Published 08 Jul 2013
Even when next of kin agree with the provisions made in a Will, Inheritance Disputes can arise based on disagreements in the way that the Executor interprets them.
The complexity of interpreting one Will can further be exacerbated when another Will enters into the frame.
When this occurs, Contesting Wills lawyers can offer expert guidance and knowledge on how to proceed.
A case heard before the NSW Supreme Court this year provides an example of both the ease with which different interpretations can arise and the capacity that benefactors have to take action to clarify what they perceive is the correct meaning of a phrase, or even a word, in a loved one’s Will.
The circumstances of the case in question were that the deceased had left a considerable amount of shares held in public companies to his wife, upon his death.
A provision in the deceased’s Will allowed that his wife could do with these as she pleased, but that otherwise there was the condition that ultimately the shares, or what remained of them, were to pass to the deceased’s two nephews.
The inheritance dispute came about when the wife passed away a few years later while still in possession of $6-7 million worth of the shares.
Her Will directed that the shares were to pass to four charities, as part of her residuary estate.
Thus, the contest here was between the two nephews of the deceased and the Executors of the deceased’s late wife’s Estate, who were essentially acting in the interests of the four charities specified in the latter’s Will.
The legal arguments on either side turned on whether the original provision of the shares from the deceased to his wife was an absolute gift or a conditional one.
In the end, the plaintiffs (the nephews) were successful and were judged to be entitled to obtain the shares.
When a Will is ambiguous it can give rise to varied interpretations. This can lead to disagreements and disputes over the correct distribution of assets and over the conditions applied to gifts.
It may not be obvious what the best course of action to take is to pursue an Inheritance Dispute, and this is where expert legal advice can play a crucial role.

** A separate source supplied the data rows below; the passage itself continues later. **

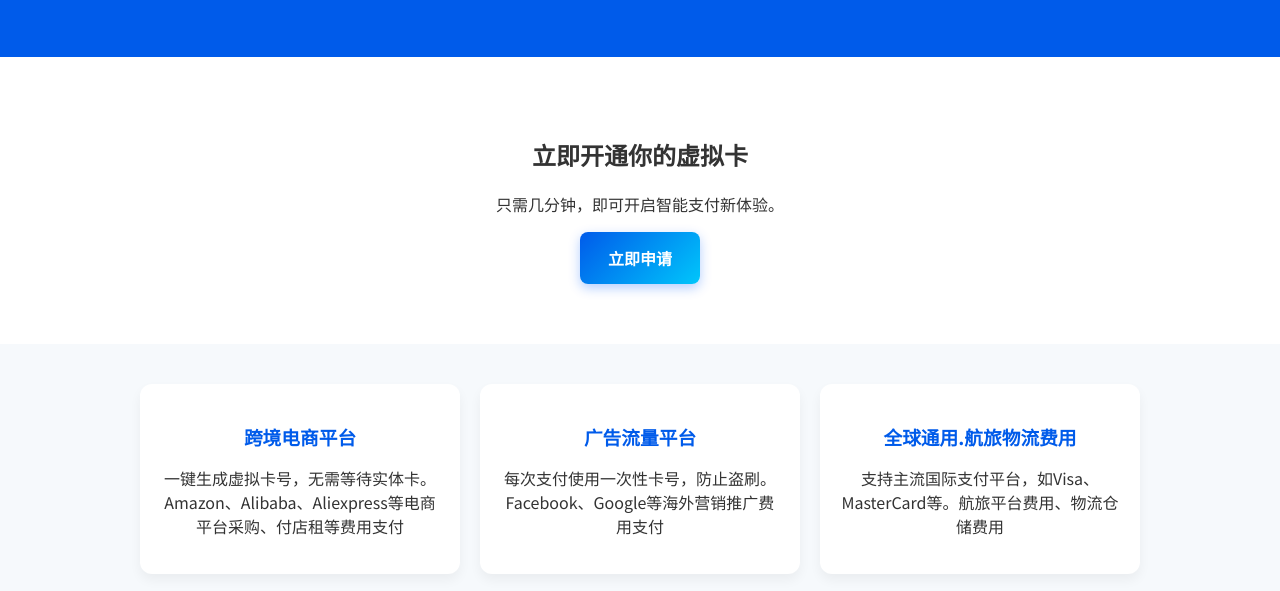
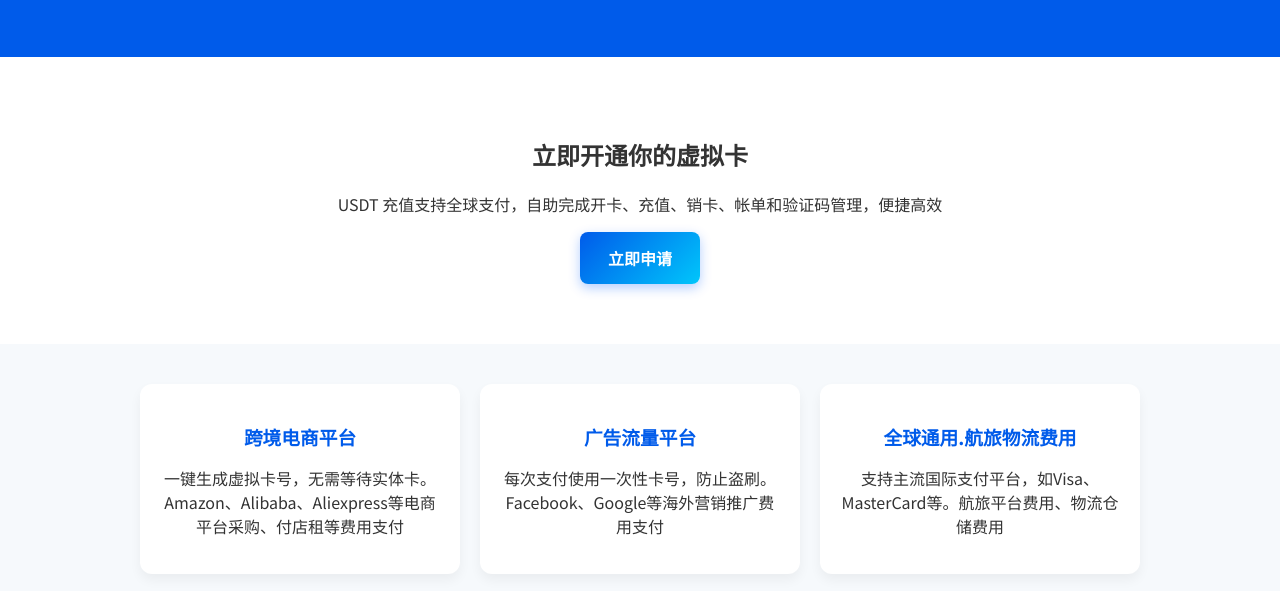
Before and after one commit to XXCOINEPAY/xxcoinepay.github.io, a plain HTML site: page index.html in a window 1280 px wide. Shown: the part 159-750 px from the top of the page. Drawn offline with Linux system fonts and the light colour scheme.

Commit message:
Update index.html

```diff
--- a/index.html
+++ b/index.html
@@ -94,7 +94,7 @@
 
 <section class="cta">
     <h2>立即开通你的虚拟卡</h2>
-    <p>只需几分钟，即可开启智能支付新体验。</p>
+    <p>USDT 充值支持全球支付，自助完成开卡、充值、销卡、帐单和验证码管理，便捷高效</p>
     <a  type = "button" onclick = "gtag_report_conversion()"   class="btn-link" target="_blank"  href="https://coinepay.net"   >立即申请</a>
   </section>
 
```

If you are involved in an Inheritance Dispute, get in touch with a specialist Contesting Wills lawyer today.